> **Your goal**
Look through the listing and locate every line containing the word "handicap"; copy those lines.

> **Data provided**
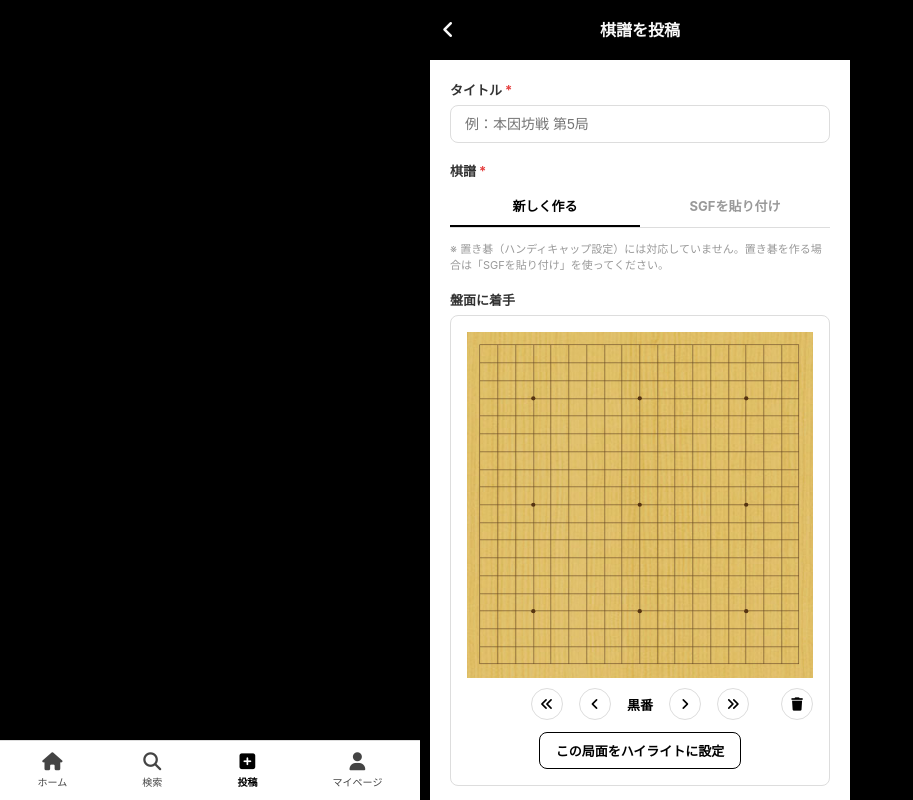
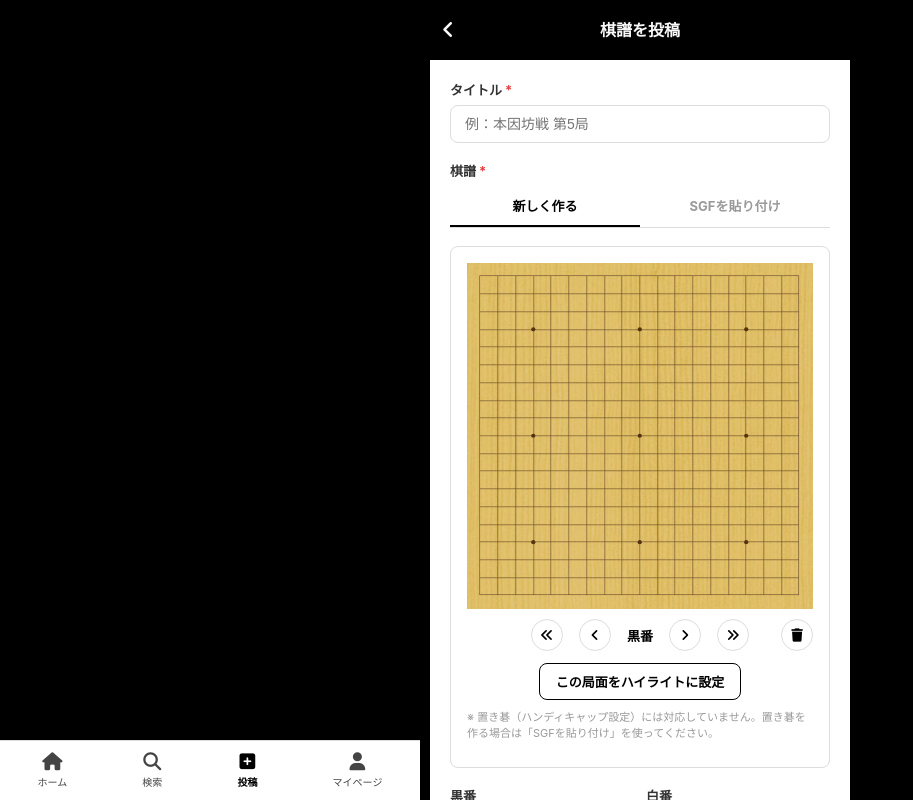
Before and after one commit to KMOkuda/igovote, a Django app: page /kifu/create/ in a window 1280 px wide. Shown: the whole page, without its empty margins (0-913 px from the left). Run offline with Django 4.2, Linux system fonts and the light colour scheme; the visitor is signed in with stand-in values (Sample User, id 1).

Commit message:
棋譜作成画面：「盤面に着手」ラベルを削除し、置き碁注意書きをハイライトボタンの下に移動
Co-Authored-By: Claude Sonnet 4.6 <noreply@anthropic.com>

```diff
--- a/kifu_app/templates/kifu_app/kifu_create.html
+++ b/kifu_app/templates/kifu_app/kifu_create.html
@@ -40,9 +40,7 @@
         <div class="input-tab" id="tab-btn-paste" onclick="switchInputTab(1)">SGFを貼り付け</div>
       </div>
 
-      <div id="input-tab-board" class="input-tab-content active">
-        <p style="font-size:11px;color:#999;">※ 置き碁（ハンディキャップ設定）には対応していません。置き碁を作る場合は「SGFを貼り付け」を使ってください。</p>
-      </div>
+      <div id="input-tab-board" class="input-tab-content active"></div>
 
       <div id="input-tab-paste" class="input-tab-content">
         <textarea id="sgf-textarea" class="form-input form-textarea" placeholder="(;GM[1]FF[4]..."></textarea>
@@ -73,6 +71,8 @@
           <button type="button" id="board-next" class="preview-nav-btn"><i class="fa-solid fa-angle-right"></i></button>
         </div>
         <button type="button" id="set-highlight-btn" class="set-highlight-btn">この局面をハイライトに設定</button>
+
+        <p id="handicap-note" style="display:none;font-size:11px;color:#999;margin-top:8px;">※ 置き碁（ハンディキャップ設定）には対応していません。置き碁を作る場合は「SGFを貼り付け」を使ってください。</p>
 
         <div id="highlight-status" style="display:none;font-size:12px;color:#1a7f37;margin-top:6px;">
           <i class="fa-solid fa-check"></i> <span id="highlight-status-num"></span>手目をハイライトに設定中
@@ -237,7 +237,8 @@ function onSharedBoardClick(x, y) {
 function setEditMode(editable) {
   document.getElementById('edit-controls').style.display = editable ? 'flex' : 'none';
   document.getElementById('view-controls').style.display = editable ? 'none' : 'flex';
-  document.getElementById('board-section-label').textContent = editable ? '盤面に着手' : 'ハイライト局面';
+  document.getElementById('board-section-label').textContent = editable ? '' : 'ハイライト局面';
+  document.getElementById('handicap-note').style.display = editable ? 'block' : 'none';
   document.getElementById('highlight-status').style.display = 'none';
   if (editable) updateTurnLabel(); else updateMoveLabel();
 }
```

> **Response box**
+        <p id="handicap-note" style="display:none;font-size:11px;color:#999;margin-top:8px;">※ 置き碁（ハンディキャップ設定）には対応していません。置き碁を作る場合は「SGFを貼り付け」を使ってください。</p>
+  document.getElementById('handicap-note').style.display = editable ? 'block' : 'none';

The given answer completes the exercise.